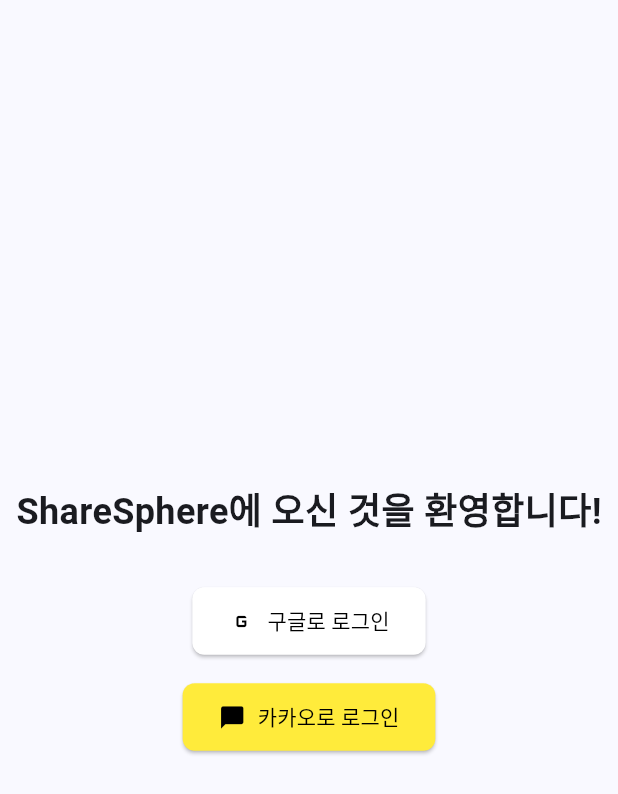
After one commit to HongWonjong/ShareSphere, a Flutter app: the screen it shows after launch, after a tap on "로그인", on a phone screen of 412 x 824 dp. The commit adds this screen. Shown: the top 794 px of the screen. Run offline on Flutter 3.47's test engine with Material 3 defaults, Android fonts, the light colour scheme and no system bars; our stand-ins replace firebase_auth, firebase_core, flutter_riverpod, google_sign_in; missing offline and left inert: kakao_flutter_sdk; accounts and stored records are empty.

Commit message:
feat/로그인 연동중

```diff
--- a/lib/main.dart
+++ b/lib/main.dart
@@ -1,7 +1,18 @@
 import 'package:flutter/material.dart';
+import 'package:firebase_core/firebase_core.dart';
 import 'package:flutter_riverpod/flutter_riverpod.dart';
+import 'package:kakao_flutter_sdk/kakao_flutter_sdk.dart' as kakao;
 import 'ui/app.dart';
 
-void main() {
+void main() async {
+  // Flutter 바인딩 초기화
+  WidgetsFlutterBinding.ensureInitialized();
+
+  // Firebase 초기화
+  await Firebase.initializeApp();
+
+  // 카카오 SDK 초기화 (네이티브 앱 키는 카카오 개발자 콘솔에서 발급받아야 함)
+  kakao.KakaoSdk.init(nativeAppKey: 'YOUR_KAKAO_NATIVE_APP_KEY');
+
   runApp(const ProviderScope(child: MyApp()));
 }
--- a/lib/ui/app.dart
+++ b/lib/ui/app.dart
@@ -1,5 +1,5 @@
 import 'package:flutter/material.dart';
-import 'homepage/home_screen.dart';
+import 'package:share_sphere/ui/pages/home/home_screen.dart';
 
 class MyApp extends StatelessWidget {
   const MyApp({super.key});
--- a/lib/ui/homepage/home_screen.dart
+++ b/lib/ui/pages/home/home_screen.dart
@@ -1,7 +1,9 @@
 import 'package:flutter/material.dart';
 import 'package:flutter_riverpod/flutter_riverpod.dart';
 import '../../../models/file_item.dart';
+import '../../../providers/auth_view_model.dart';
 import '../../../providers/file_view_model.dart';
+import '../login/login_screen.dart';
 import 'components/header_button.dart';
 import 'components/sidebar_item.dart';
 import 'components/file_details_dialog.dart';
@@ -12,6 +14,7 @@
   @override
   Widget build(BuildContext context, WidgetRef ref) {
     final viewModel = ref.watch(fileViewModelProvider);
+    final authViewModel = ref.watch(authViewModelProvider);
     final theme = Theme.of(context);
     final screenWidth = MediaQuery.of(context).size.width;
 
@@ -43,6 +46,28 @@
                     HeaderButton(label: 'Top100'),
                     HeaderButton(label: '드라마'),
                     HeaderButton(label: '영화'),
+                    const SizedBox(width: 8),
+                    // 로그인/로그아웃 버튼
+                    TextButton(
+                      onPressed: () {
+                        if (authViewModel.currentUser != null) {
+                          authViewModel.signOut();
+                        } else {
+                          Navigator.push(
+                            context,
+                            MaterialPageRoute(builder: (context) => const LoginScreen()),
+                          );
+                        }
+                      },
+                      style: TextButton.styleFrom(
+                        foregroundColor: Colors.white,
+                        padding: const EdgeInsets.symmetric(horizontal: 16, vertical: 8),
+                      ),
+                      child: Text(
+                        authViewModel.currentUser != null ? '로그아웃' : '로그인',
+                        style: const TextStyle(fontWeight: FontWeight.w600),
+                      ),
+                    ),
                   ],
                 ),
               ],
@@ -50,7 +75,7 @@
           ),
           // 상단 메뉴 (가로 스크롤)
           Container(
-            height: 60, // 고정 높이
+            height: 60,
             color: theme.colorScheme.surfaceContainerLow,
             child: SingleChildScrollView(
               scrollDirection: Axis.horizontal,
@@ -64,7 +89,7 @@
                   SidebarItem(title: '문서', icon: Icons.description),
                   SidebarItem(title: '이미지', icon: Icons.image),
                   SidebarItem(title: '만화', icon: Icons.book),
-                  SidebarItem(title: '애니', icon: Icons.animation),
+                  SidebarItem(title: '애니메이션', icon: Icons.animation),
                   SidebarItem(title: '스트리밍', icon: Icons.stream),
                 ],
               ),
@@ -123,7 +148,7 @@
                         Text(
                           '1 2 3 4 5',
                           style: theme.textTheme.bodyMedium?.copyWith(
-                            fontSize: (theme.textTheme.bodyMedium?.fontSize ?? 14) * 1.5, // 숫자 크기 1.5배
+                            fontSize: (theme.textTheme.bodyMedium?.fontSize ?? 14) * 1.5,
                           ),
                         ),
                         IconButton(
--- /dev/null
+++ b/lib/ui/pages/login/components/login_button.dart
@@ -0,0 +1,37 @@
+import 'package:flutter/material.dart';
+
+class LoginButton extends StatelessWidget {
+  final String text;
+  final IconData icon;
+  final Color color;
+  final Color textColor;
+  final VoidCallback onPressed;
+
+  const LoginButton({
+    super.key,
+    required this.text,
+    required this.icon,
+    required this.color,
+    required this.textColor,
+    required this.onPressed,
+  });
+
+  @override
+  Widget build(BuildContext context) {
+    return ElevatedButton.icon(
+      onPressed: onPressed,
+      icon: Icon(icon, color: textColor),
+      label: Text(
+        text,
+        style: TextStyle(color: textColor),
+      ),
+      style: ElevatedButton.styleFrom(
+        backgroundColor: color,
+        padding: const EdgeInsets.symmetric(horizontal: 24, vertical: 12),
+        shape: RoundedRectangleBorder(
+          borderRadius: BorderRadius.circular(8),
+        ),
+      ),
+    );
+  }
+}
--- /dev/null
+++ b/lib/ui/pages/login/login_screen.dart
@@ -0,0 +1,60 @@
+import 'package:flutter/material.dart';
+import 'package:flutter_riverpod/flutter_riverpod.dart';
+import '../../../providers/auth_view_model.dart';
+import '../home/home_screen.dart';
+import 'components/login_button.dart';
+
+class LoginScreen extends ConsumerWidget {
+  const LoginScreen({super.key});
+
+  @override
+  Widget build(BuildContext context, WidgetRef ref) {
+    final authViewModel = ref.watch(authViewModelProvider);
+
+    // 로그인 상태에 따라 화면 이동
+    if (authViewModel.currentUser != null) {
+      return const HomeScreen();
+    }
+
+    return Scaffold(
+      body: Center(
+        child: Column(
+          mainAxisAlignment: MainAxisAlignment.center,
+          children: [
+            const Text(
+              'ShareSphere에 오신 것을 환영합니다!',
+              style: TextStyle(fontSize: 24, fontWeight: FontWeight.bold),
+            ),
+            const SizedBox(height: 32),
+            LoginButton(
+              text: '구글로 로그인',
+              icon: Icons.g_mobiledata,
+              color: Colors.white,
+              textColor: Colors.black,
+              onPressed: () async {
+                await authViewModel.signInWithGoogle();
+              },
+            ),
+            const SizedBox(height: 16),
+            LoginButton(
+              text: '카카오로 로그인',
+              icon: Icons.chat_bubble,
+              color: Colors.yellow,
+              textColor: Colors.black,
+              onPressed: () async {
+                await authViewModel.signInWithKakao();
+              },
+            ),
+            if (authViewModel.errorMessage != null) ...[
+              const SizedBox(height: 16),
+              Text(
+                authViewModel.errorMessage!,
+                style: const TextStyle(color: Colors.red),
+              ),
+            ],
+          ],
+        ),
+      ),
+    );
+  }
+}
```
Also changed, not shown: lib/models/user_model.dart (added, +31 -0 lines), lib/providers/auth_view_model.dart (added, +49 -0 lines), lib/repositories/auth_repository.dart (added, +88 -0 lines), lib/ui/homepage/components/file_details_dialog.dart (deleted, +0 -31 lines), lib/ui/pages/home/components/file_details_dialog.dart (added, +70 -0 lines), pubspec.yaml (+7 -0 lines), lib/ui/pages/home/components/header_button.dart (renamed from lib/ui/homepage/components/header_button.dart), lib/ui/pages/home/components/sidebar_item.dart (renamed from lib/ui/homepage/components/sidebar_item.dart), pubspec.lock, 13 other files.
****************************************
**YOUR ASSIGNMENT**.
The records above are to be restated word for word, with every picture left out.

**ANSWER SPACE**.
After one commit to HongWonjong/ShareSphere, a Flutter app: the screen it shows after launch, after a tap on "로그인", on a phone screen of 412 x 824 dp. The commit adds this screen. Shown: the top 794 px of the screen. Run offline on Flutter 3.47's test engine with Material 3 defaults, Android fonts, the light colour scheme and no system bars; our stand-ins replace firebase_auth, firebase_core, flutter_riverpod, google_sign_in; missing offline and left inert: kakao_flutter_sdk; accounts and stored records are empty.

Commit message:
feat/로그인 연동중

```diff
--- a/lib/main.dart
+++ b/lib/main.dart
@@ -1,7 +1,18 @@
 import 'package:flutter/material.dart';
+import 'package:firebase_core/firebase_core.dart';
 import 'package:flutter_riverpod/flutter_riverpod.dart';
+import 'package:kakao_flutter_sdk/kakao_flutter_sdk.dart' as kakao;
 import 'ui/app.dart';
 
-void main() {
+void main() async {
+  // Flutter 바인딩 초기화
+  WidgetsFlutterBinding.ensureInitialized();
+
+  // Firebase 초기화
+  await Firebase.initializeApp();
+
+  // 카카오 SDK 초기화 (네이티브 앱 키는 카카오 개발자 콘솔에서 발급받아야 함)
+  kakao.KakaoSdk.init(nativeAppKey: 'YOUR_KAKAO_NATIVE_APP_KEY');
+
   runApp(const ProviderScope(child: MyApp()));
 }
--- a/lib/ui/app.dart
+++ b/lib/ui/app.dart
@@ -1,5 +1,5 @@
 import 'package:flutter/material.dart';
-import 'homepage/home_screen.dart';
+import 'package:share_sphere/ui/pages/home/home_screen.dart';
 
 class MyApp extends StatelessWidget {
   const MyApp({super.key});
--- a/lib/ui/homepage/home_screen.dart
+++ b/lib/ui/pages/home/home_screen.dart
@@ -1,7 +1,9 @@
 import 'package:flutter/material.dart';
 import 'package:flutter_riverpod/flutter_riverpod.dart';
 import '../../../models/file_item.dart';
+import '../../../providers/auth_view_model.dart';
 import '../../../providers/file_view_model.dart';
+import '../login/login_screen.dart';
 import 'components/header_button.dart';
 import 'components/sidebar_item.dart';
 import 'components/file_details_dialog.dart';
@@ -12,6 +14,7 @@
   @override
   Widget build(BuildContext context, WidgetRef ref) {
     final viewModel = ref.watch(fileViewModelProvider);
+    final authViewModel = ref.watch(authViewModelProvider);
     final theme = Theme.of(context);
     final screenWidth = MediaQuery.of(context).size.width;
 
@@ -43,6 +46,28 @@
                     HeaderButton(label: 'Top100'),
                     HeaderButton(label: '드라마'),
                     HeaderButton(label: '영화'),
+                    const SizedBox(width: 8),
+                    // 로그인/로그아웃 버튼
+                    TextButton(
+                      onPressed: () {
+                        if (authViewModel.currentUser != null) {
+                          authViewModel.signOut();
+                        } else {
+                          Navigator.push(
+                            context,
+                            MaterialPageRoute(builder: (context) => const LoginScreen()),
+                          );
+                        }
+                      },
+                      style: TextButton.styleFrom(
+                        foregroundColor: Colors.white,
+                        padding: const EdgeInsets.symmetric(horizontal: 16, vertical: 8),
+                      ),
+                      child: Text(
+                        authViewModel.currentUser != null ? '로그아웃' : '로그인',
+                        style: const TextStyle(fontWeight: FontWeight.w600),
+                      ),
+                    ),
                   ],
                 ),
               ],
@@ -50,7 +75,7 @@
           ),
           // 상단 메뉴 (가로 스크롤)
           Container(
-            height: 60, // 고정 높이
+            height: 60,
             color: theme.colorScheme.surfaceContainerLow,
             child: SingleChildScrollView(
               scrollDirection: Axis.horizontal,
@@ -64,7 +89,7 @@
                   SidebarItem(title: '문서', icon: Icons.description),
                   SidebarItem(title: '이미지', icon: Icons.image),
                   SidebarItem(title: '만화', icon: Icons.book),
-                  SidebarItem(title: '애니', icon: Icons.animation),
+                  SidebarItem(title: '애니메이션', icon: Icons.animation),
                   SidebarItem(title: '스트리밍', icon: Icons.stream),
                 ],
               ),
@@ -123,7 +148,7 @@
                         Text(
                           '1 2 3 4 5',
                           style: theme.textTheme.bodyMedium?.copyWith(
-                            fontSize: (theme.textTheme.bodyMedium?.fontSize ?? 14) * 1.5, // 숫자 크기 1.5배
+                            fontSize: (theme.textTheme.bodyMedium?.fontSize ?? 14) * 1.5,
                           ),
                         ),
                         IconButton(
--- /dev/null
+++ b/lib/ui/pages/login/components/login_button.dart
@@ -0,0 +1,37 @@
+import 'package:flutter/material.dart';
+
+class LoginButton extends StatelessWidget {
+  final String text;
+  final IconData icon;
+  final Color color;
+  final Color textColor;
+  final VoidCallback onPressed;
+
+  const LoginButton({
+    super.key,
+    required this.text,
+    required this.icon,
+    required this.color,
+    required this.textColor,
+    required this.onPressed,
+  });
+
+  @override
+  Widget build(BuildContext context) {
+    return ElevatedButton.icon(
+      onPressed: onPressed,
+      icon: Icon(icon, color: textColor),
+      label: Text(
+        text,
+        style: TextStyle(color: textColor),
+      ),
+      style: ElevatedButton.styleFrom(
+        backgroundColor: color,
+        padding: const EdgeInsets.symmetric(horizontal: 24, vertical: 12),
+        shape: RoundedRectangleBorder(
+          borderRadius: BorderRadius.circular(8),
+        ),
+      ),
+    );
+  }
+}
--- /dev/null
+++ b/lib/ui/pages/login/login_screen.dart
@@ -0,0 +1,60 @@
+import 'package:flutter/material.dart';
+import 'package:flutter_riverpod/flutter_riverpod.dart';
+import '../../../providers/auth_view_model.dart';
+import '../home/home_screen.dart';
+import 'components/login_button.dart';
+
+class LoginScreen extends ConsumerWidget {
+  const LoginScreen({super.key});
+
+  @override
+  Widget build(BuildContext context, WidgetRef ref) {
+    final authViewModel = ref.watch(authViewModelProvider);
+
+    // 로그인 상태에 따라 화면 이동
+    if (authViewModel.currentUser != null) {
+      return const HomeScreen();
+    }
+
+    return Scaffold(
+      body: Center(
+        child: Column(
+          mainAxisAlignment: MainAxisAlignment.center,
+          children: [
+            const Text(
+              'ShareSphere에 오신 것을 환영합니다!',
+              style: TextStyle(fontSize: 24, fontWeight: FontWeight.bold),
+            ),
+            const SizedBox(height: 32),
+            LoginButton(
+              text: '구글로 로그인',
+              icon: Icons.g_mobiledata,
+              color: Colors.white,
+              textColor: Colors.black,
+              onPressed: () async {
+                await authViewModel.signInWithGoogle();
+              },
+            ),
+            const SizedBox(height: 16),
+            LoginButton(
+              text: '카카오로 로그인',
+              icon: Icons.chat_bubble,
+              color: Colors.yellow,
+              textColor: Colors.black,
+              onPressed: () async {
+                await authViewModel.signInWithKakao();
+              },
+            ),
+            if (authViewModel.errorMessage != null) ...[
+              const SizedBox(height: 16),
+              Text(
+                authViewModel.errorMessage!,
+                style: const TextStyle(color: Colors.red),
+              ),
+            ],
+          ],
+        ),
+      ),
+    );
+  }
+}
```
Also changed, not shown: lib/models/user_model.dart (added, +31 -0 lines), lib/providers/auth_view_model.dart (added, +49 -0 lines), lib/repositories/auth_repository.dart (added, +88 -0 lines), lib/ui/homepage/components/file_details_dialog.dart (deleted, +0 -31 lines), lib/ui/pages/home/components/file_details_dialog.dart (added, +70 -0 lines), pubspec.yaml (+7 -0 lines), lib/ui/pages/home/components/header_button.dart (renamed from lib/ui/homepage/components/header_button.dart), lib/ui/pages/home/components/sidebar_item.dart (renamed from lib/ui/homepage/components/sidebar_item.dart), pubspec.lock, 13 other files.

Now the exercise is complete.